MATERIAL TO PROCESS
⁂

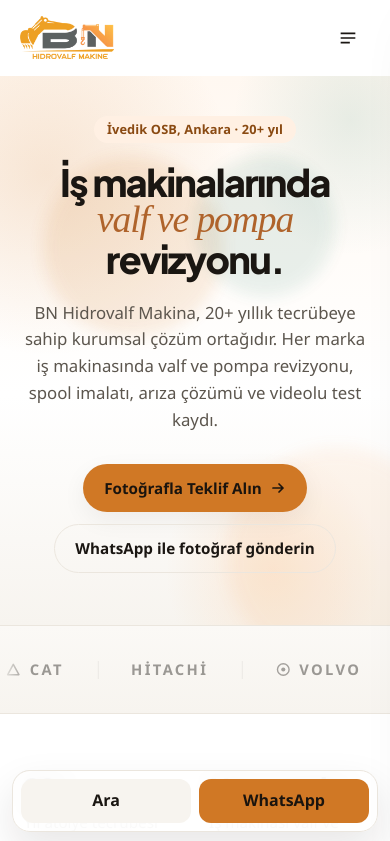
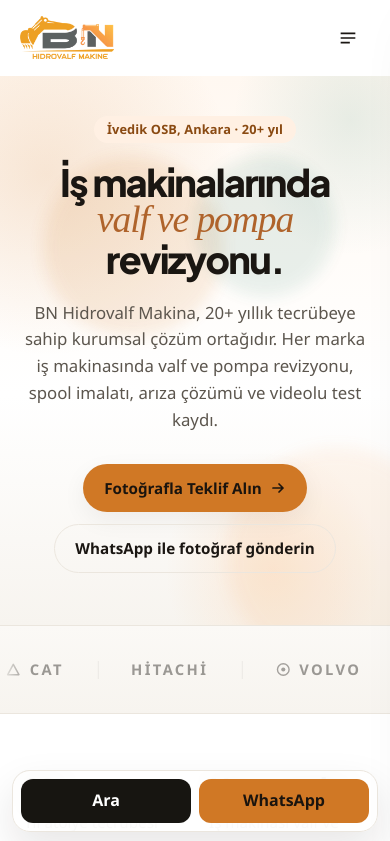
Before and after one commit to serdargurkanc-create/bn-hidrovalf-web, a Next.js app: page / in a window 390 px wide. Shown: the top 841 px of the page. Built offline with nearby package versions, Linux system fonts and the light colour scheme.

Commit message:
Mobil dock Ara butonu: siyah zemin, beyaz yazı
Co-authored-by: Serdar Gürkan Çetinkaya <serdargurkanc-create@users.noreply.github.com>

```diff
--- a/app/globals.css
+++ b/app/globals.css
@@ -957,7 +957,11 @@ a { color: inherit; }
   font-weight: 700;
   border-radius: 12px;
 }
-.dock a:first-child { background: var(--bg-soft); }
+.dock a:first-child {
+  background: var(--nav-cta);
+  color: #fff;
+}
+.dock a:first-child:active { background: #000; }
 .dock a:last-child { background: var(--accent-2); color: var(--on-accent); }
 @media (min-width: 800px) {
   .dock { display: none; }
```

⁂

REQUIREMENT
Type the listing out again word for word, passing over each picture.

OUTPUT FOR THIS EXERCISE
Before and after one commit to serdargurkanc-create/bn-hidrovalf-web, a Next.js app: page / in a window 390 px wide. Shown: the top 841 px of the page. Built offline with nearby package versions, Linux system fonts and the light colour scheme.

Commit message:
Mobil dock Ara butonu: siyah zemin, beyaz yazı
Co-authored-by: Serdar Gürkan Çetinkaya <serdargurkanc-create@users.noreply.github.com>

```diff
--- a/app/globals.css
+++ b/app/globals.css
@@ -957,7 +957,11 @@ a { color: inherit; }
   font-weight: 700;
   border-radius: 12px;
 }
-.dock a:first-child { background: var(--bg-soft); }
+.dock a:first-child {
+  background: var(--nav-cta);
+  color: #fff;
+}
+.dock a:first-child:active { background: #000; }
 .dock a:last-child { background: var(--accent-2); color: var(--on-accent); }
 @media (min-width: 800px) {
   .dock { display: none; }
```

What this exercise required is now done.